Report No. 15
23. Prohibited degrees.-
One of the conditions of a valid marriage under the proposed law is that the parties should not be "within prohibited relationship unless the custom governing each of them permits of a marriage between the two." We have set outs1 (i) the relations who cannot be married by a man and (ii) the relations who cannot be married by a woman. In framing this list, we have examined the lists appended to the (English) Marriage Act, 1949, and the Special Marriage Act, 1954, and the provisions of the Hindu Marriage Act, 1955, and we have further taken into account the sentiments of the Christian community of this country in the matter.
There is one aspect of this question which may be elucidated. In the list as originally framed by us and included in the draft which was circulated for opinion, we had included in Part I, "sister's daughter, brother's daughter, mother's sister and father's sister", and in Part II "brother's son, sister's son, mother's brother and father's brother". Objection is taken by the Roman Catholic Church witnesses to the inclusion of the above relations in the prohibited lists, because, it is said, though marriages with those relations are not viewed with favour, and are prohibited, the prohibition is not absolute and is capable of being removed by a Papal dispensation.
It was therefore urged that these relations should be taken out of the lists, or, in the alternative, provision should be made for the grant of dispensation by the appropriate authorities of the Catholic Church. We consider that it would be inappropriate in a piece of legislation like this to enact any provision for dispensation by any authority, and much less by an outside authority. But the question still remains, whether these relations should be placed in the list of prohibited relations. Can it be said that marriage with these relations is so repugnant to the prevailing notions as to call for prohibition?
In some communities in India, marriages with some of these relations, as for example, sister's daughter, and mother's brother are not unusual, and they are valid. The fact that the Pope can issue dispensation with respect to these marriages shows that they cannot be very obnoxious to Christian sentiment, though they may not be favoured. We have, therefore, omitted these relations altogether fr6m the lists.
1. See Appendix 1, Schedule I.
24. Another point which was raised with reference to prohibited degrees, may be mentioned. In requiring as a condition of marriage that the parties should not be within prohibited relationship, we have made an exception where the custom governing each of the parties permits of such a marriage. Two points have been raised in connection with this provision. One is that the exception in favour of custom should be omitted in the interests of harmony and purity of the home. But in this country customs as to marriage have varied from region to region, and they have recognised as valid marriages which are not in accordance with strict rules of law. Now to enact a law which will render them void would be to throw the society into great confusion.
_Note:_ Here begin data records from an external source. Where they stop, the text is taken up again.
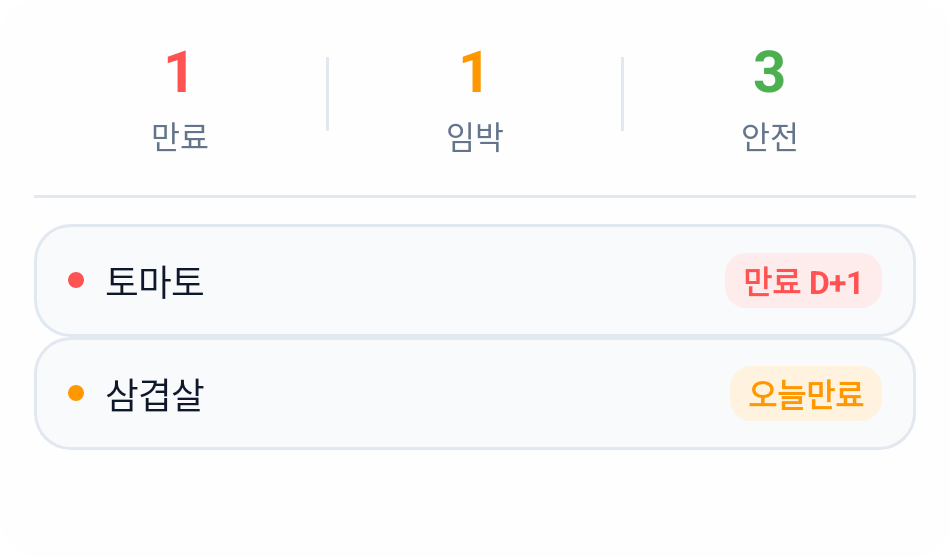
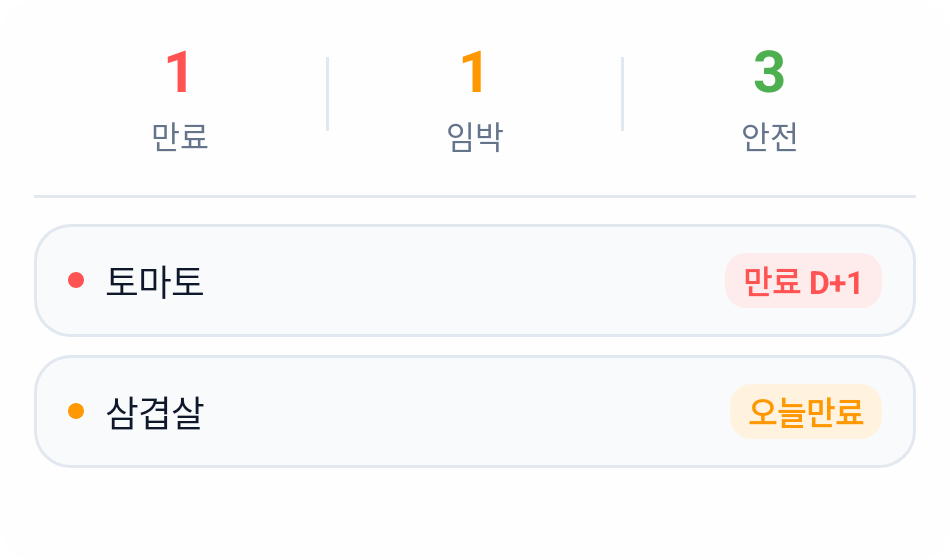
style: 위젯 식재료 카드 간격 조정 및 미리보기 이미지 갱신

diff --git a/src/widget/ExpiringWidget.tsx b/src/widget/ExpiringWidget.tsx
@@ -64,7 +64,9 @@ export function ExpiringWidget({ snapshot, width, dark, compact = false }: Props
         <FlexWidget style={{ width: 'match_parent', flexDirection: 'column', flex: 1 }}>
           <FlexWidget style={{ width: 'match_parent', height: 1, backgroundColor: hex(c.border), marginTop: 14, marginBottom: 10 }} />
           {items.length === 0 ? (
-            <TextWidget text="임박·만료된 식재료가 없어요 👍" style={{ fontSize: 13, color: hex(c.textTertiary) }} />
+            <FlexWidget style={{ width: 'match_parent', flex: 1, justifyContent: 'center', alignItems: 'center' }}>
+              <TextWidget text="임박·만료된 식재료가 없어요 👍" style={{ fontSize: 13, color: hex(c.textTertiary) }} />
+            </FlexWidget>
           ) : (
             // ListWidget = 네이티브 ListView. 항목이 위젯 높이를 넘으면 세로 스크롤된다.
             <ListWidget style={{ width: 'match_parent', height: 'match_parent' }}>
@@ -105,29 +107,32 @@ function Divider({ color }: { color: Hex }) {
 function Row({
   item, textColor, strong, chipBg, cardBg, cardBorder,
 }: { item: WidgetItem; textColor: Hex; strong: Hex; chipBg: Hex; cardBg: Hex; cardBorder: Hex }) {
+  // ListWidget(ListView)은 아이템 root의 marginBottom을 무시하므로, 투명 래퍼의
+  // paddingBottom으로 카드 사이 간격을 만든다.
   return (
-    <FlexWidget
-      clickAction="OPEN_URI"
-      clickActionData={{ uri: 'freshkeep://?tab=ingredients' }}
-      style={{
-        width: 'match_parent',
-        flexDirection: 'row',
-        alignItems: 'center',
-        backgroundColor: cardBg,
-        borderRadius: 14,
-        borderWidth: 1,
-        borderColor: cardBorder,
-        paddingHorizontal: 12,
-        paddingVertical: 10,
-        marginBottom: 8,
-      }}
-    >
-      <FlexWidget style={{ width: 6, height: 6, borderRadius: 3, backgroundColor: strong, marginRight: 8 }} />
-      <FlexWidget style={{ flex: 1, marginRight: 8 }}>
-        <TextWidget text={item.name} maxLines={1} style={{ fontSize: 14, color: textColor }} />
-      </FlexWidget>
-      <FlexWidget style={{ backgroundColor: chipBg, borderRadius: 8, paddingHorizontal: 7, paddingVertical: 2 }}>
-        <TextWidget text={item.dday} style={{ fontSize: 12, fontWeight: 'bold', color: strong }} />
+    <FlexWidget style={{ width: 'match_parent', paddingBottom: 7 }}>
+      <FlexWidget
+        clickAction="OPEN_URI"
+        clickActionData={{ uri: 'freshkeep://?tab=ingredients' }}
+        style={{
+          width: 'match_parent',
+          flexDirection: 'row',
+          alignItems: 'center',
+          backgroundColor: cardBg,
+          borderRadius: 14,
+          borderWidth: 1,
+          borderColor: cardBorder,
+          paddingHorizontal: 12,
+          paddingVertical: 10,
+        }}
+      >
+        <FlexWidget style={{ width: 6, height: 6, borderRadius: 3, backgroundColor: strong, marginRight: 8 }} />
+        <FlexWidget style={{ flex: 1, marginRight: 8 }}>
+          <TextWidget text={item.name} maxLines={1} style={{ fontSize: 14, color: textColor }} />
+        </FlexWidget>
+        <FlexWidget style={{ backgroundColor: chipBg, borderRadius: 8, paddingHorizontal: 7, paddingVertical: 2 }}>
+          <TextWidget text={item.dday} style={{ fontSize: 12, fontWeight: 'bold', color: strong }} />
+        </FlexWidget>
       </FlexWidget>
     </FlexWidget>
   );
We are therefore unable to accept this suggestion, though we appreciate the sense behind it.
25. A suggestion different in its tenor is that when the custom of one of the parties permitted the marriage, it should be declared to be valid, even if the custom of the other party did not sanction it. We are unable to accept this suggestion, as marriage is a bilateral affair, and it is only a custom which binds both the parties that could be recognised.